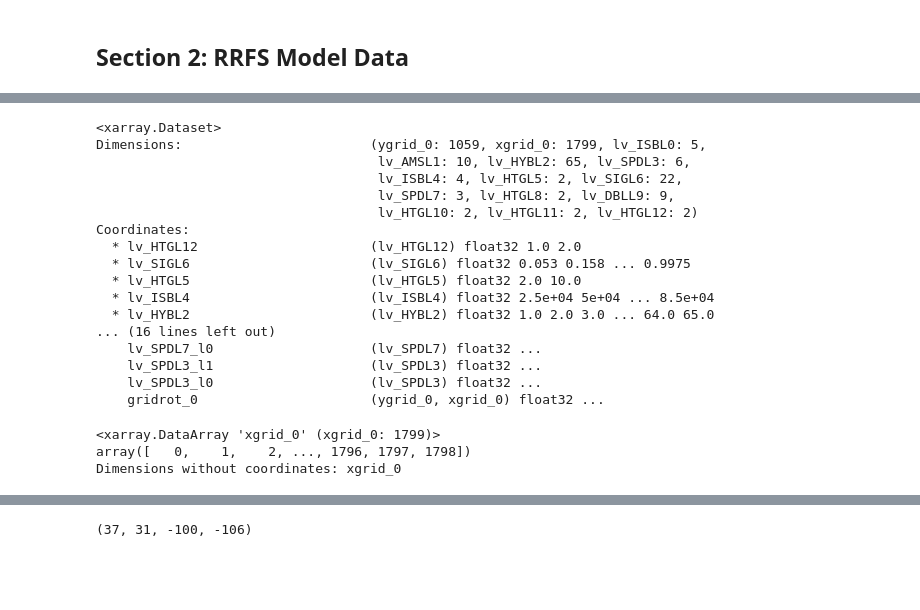
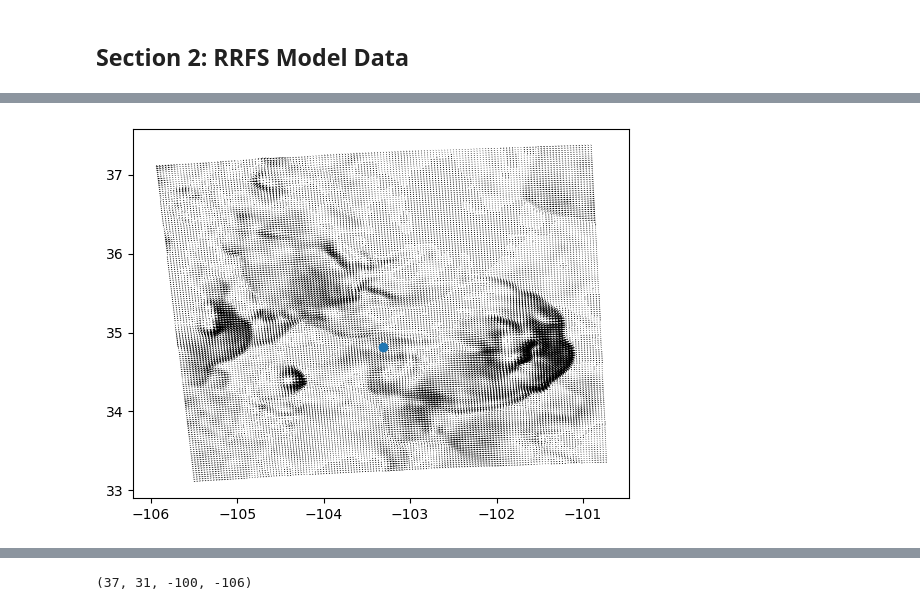
Before and after one commit to alex-schein-NOAA/data-transfer-tool, a Jupyter notebook: Notebook.ipynb, the cells around one changed output, grey strips where cells are left out. Saved outputs shown, nothing was run; the diff lists cells and outputs as text; code cells hidden in the pictures; blank space fills up the shorter version.

```diff
--- a/Notebook.ipynb
+++ b/Notebook.ipynb
@@ -211,0 +256,3 @@ def get_initialization_hour(storm_report, forecast_hour):
+# %%
+IV = interesting_events.loc[800]
+IV
@@ -231,26 +301,22 @@ warning:NclGRIB2: NCPCP_P8_L1 contains records that NCL cannot currently differe
 # %%
-ds
+def plot_wind_field(ds, storm_report,offset=150):
+
+    x_index = 340
+    y_index = 650
+
+    X = ds.coords['gridlon_0'][x_index: x_index + offset,y_index: y_index+offset]
+    Y = ds.coords['gridlat_0'][x_index: x_index + offset, y_index:y_index + offset]
+    U = ds.UGRD_P0_L103_GLC0[x_index: x_index + offset, y_index:y_index + offset]
+    V = ds.VGRD_P0_L103_GLC0[x_index: x_index + offset,y_index: y_index+offset]
+
+    fig, ax = plt.subplots()
+
+    q = ax.quiver(X, Y, U, V)
+
+    plt.scatter(storm_report["Lon"], storm_report["Lat"])
+    plt.show()
+    return
-# %% [output]
-<xarray.Dataset>
-Dimensions:                        (ygrid_0: 1059, xgrid_0: 1799, lv_ISBL0: 5,
-                                    lv_AMSL1: 10, lv_HYBL2: 65, lv_SPDL3: 6,
-                                    lv_ISBL4: 4, lv_HTGL5: 2, lv_SIGL6: 22,
-                                    lv_SPDL7: 3, lv_HTGL8: 2, lv_DBLL9: 9,
-                                    lv_HTGL10: 2, lv_HTGL11: 2, lv_HTGL12: 2)
-Coordinates:
-  * lv_HTGL12                      (lv_HTGL12) float32 1.0 2.0
-  * lv_SIGL6                       (lv_SIGL6) float32 0.053 0.158 ... 0.9975
-  * lv_HTGL5                       (lv_HTGL5) float32 2.0 10.0
-  * lv_ISBL4                       (lv_ISBL4) float32 2.5e+04 5e+04 ... 8.5e+04
-  * lv_HYBL2                       (lv_HYBL2) float32 1.0 2.0 3.0 ... 64.0 65.0
-... (16 lines left out)
-    lv_SPDL7_l0                    (lv_SPDL7) float32 ...
-    lv_SPDL3_l1                    (lv_SPDL3) float32 ...
-    lv_SPDL3_l0                    (lv_SPDL3) float32 ...
-    gridrot_0                      (ygrid_0, xgrid_0) float32 ...
 # %%
-ds['xgrid_0']
+plot_wind_field(ds, IV)
 # %% [output]
-<xarray.DataArray 'xgrid_0' (xgrid_0: 1799)>
-array([   0,    1,    2, ..., 1796, 1797, 1798])
-Dimensions without coordinates: xgrid_0
+[figure, added]
```
Also changed, not shown: parts of 16 cells of this notebook, 1 other file.
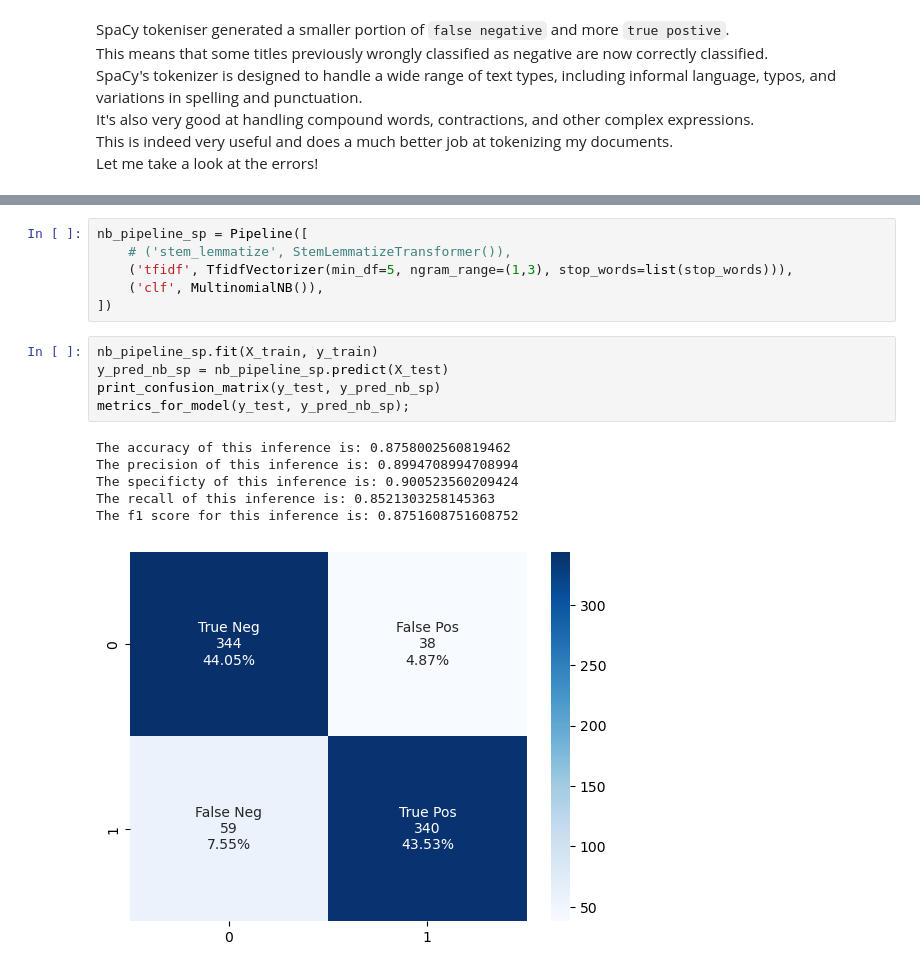
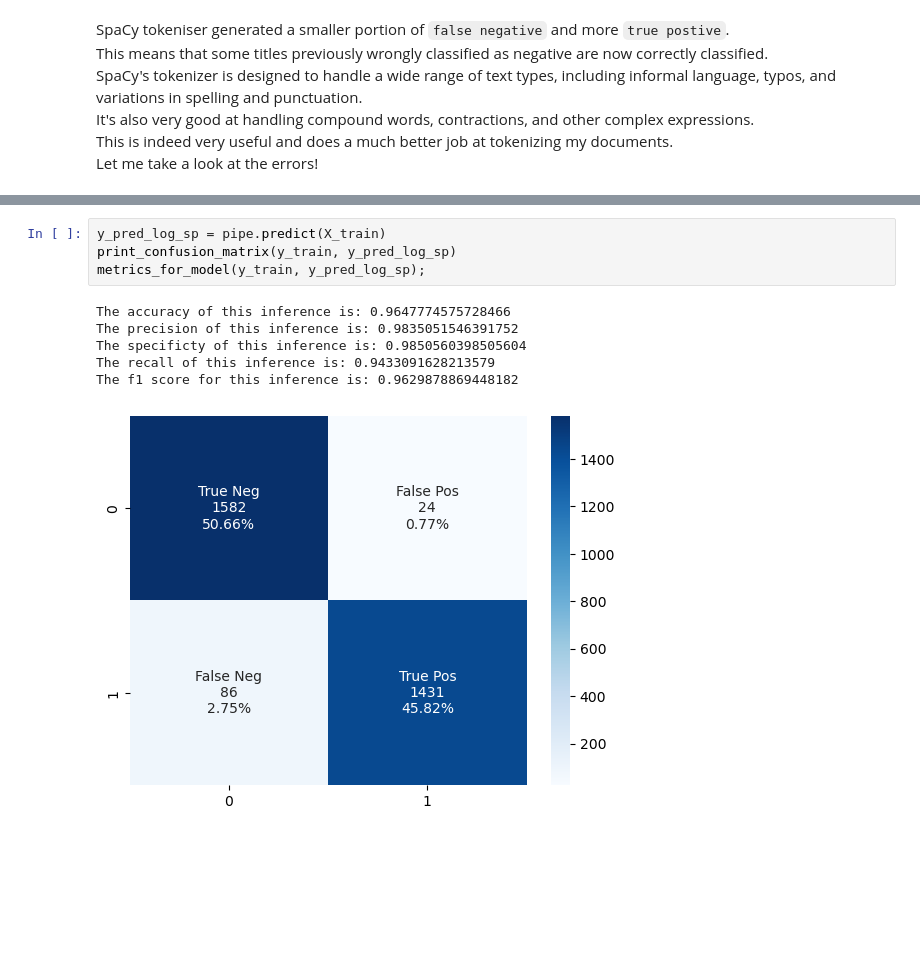
Before and after one commit to Luke-zm/DSI_Proj, a Jupyter notebook: project_3/code/modelling.ipynb, the cells around one changed output, grey strips where cells are left out. Cells and saved outputs as stored; diff of their text form; blank space fills up the shorter version.

```diff
--- a/project_3/code/modelling.ipynb
+++ b/project_3/code/modelling.ipynb
@@ -1187,18 +1298,11 @@ df_comb.loc[df_comb['label'] != df_comb['y_sp']]
-# %%
-nb_pipeline_sp = Pipeline([
-    # ('stem_lemmatize', StemLemmatizeTransformer()),
-    ('tfidf', TfidfVectorizer(min_df=5, ngram_range=(1,3), stop_words=list(stop_words))),
-    ('clf', MultinomialNB()),
-])
 # %%
-nb_pipeline_sp.fit(X_train, y_train)
-y_pred_nb_sp = nb_pipeline_sp.predict(X_test)
-print_confusion_matrix(y_test, y_pred_nb_sp)
-metrics_for_model(y_test, y_pred_nb_sp);
+y_pred_log_sp = pipe.predict(X_train)
+print_confusion_matrix(y_train, y_pred_log_sp)
+metrics_for_model(y_train, y_pred_log_sp);
 # %% [output]
-The accuracy of this inference is: 0.8758002560819462
-The precision of this inference is: 0.8994708994708994
-The specificty of this inference is: 0.900523560209424
-The recall of this inference is: 0.8521303258145363
-The f1 score for this inference is: 0.8751608751608752
+The accuracy of this inference is: 0.9647774575728466
+The precision of this inference is: 0.9835051546391752
+The specificty of this inference is: 0.9850560398505604
+The recall of this inference is: 0.9433091628213579
+The f1 score for this inference is: 0.9629878869448182
-[figure, old version]
+[figure, new version]
```
Also changed, not shown: parts of 29 cells of this notebook, 8 other files.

============

[TASK] Copy out every line of the records that the string "output" appears in.

[TASK SOLUTION]
Before and after one commit to alex-schein-NOAA/data-transfer-tool, a Jupyter notebook: Notebook.ipynb, the cells around one changed output, grey strips where cells are left out. Saved outputs shown, nothing was run; the diff lists cells and outputs as text; code cells hidden in the pictures; blank space fills up the shorter version.
-# %% [output]
 # %% [output]
Before and after one commit to Luke-zm/DSI_Proj, a Jupyter notebook: project_3/code/modelling.ipynb, the cells around one changed output, grey strips where cells are left out. Cells and saved outputs as stored; diff of their text form; blank space fills up the shorter version.
 # %% [output]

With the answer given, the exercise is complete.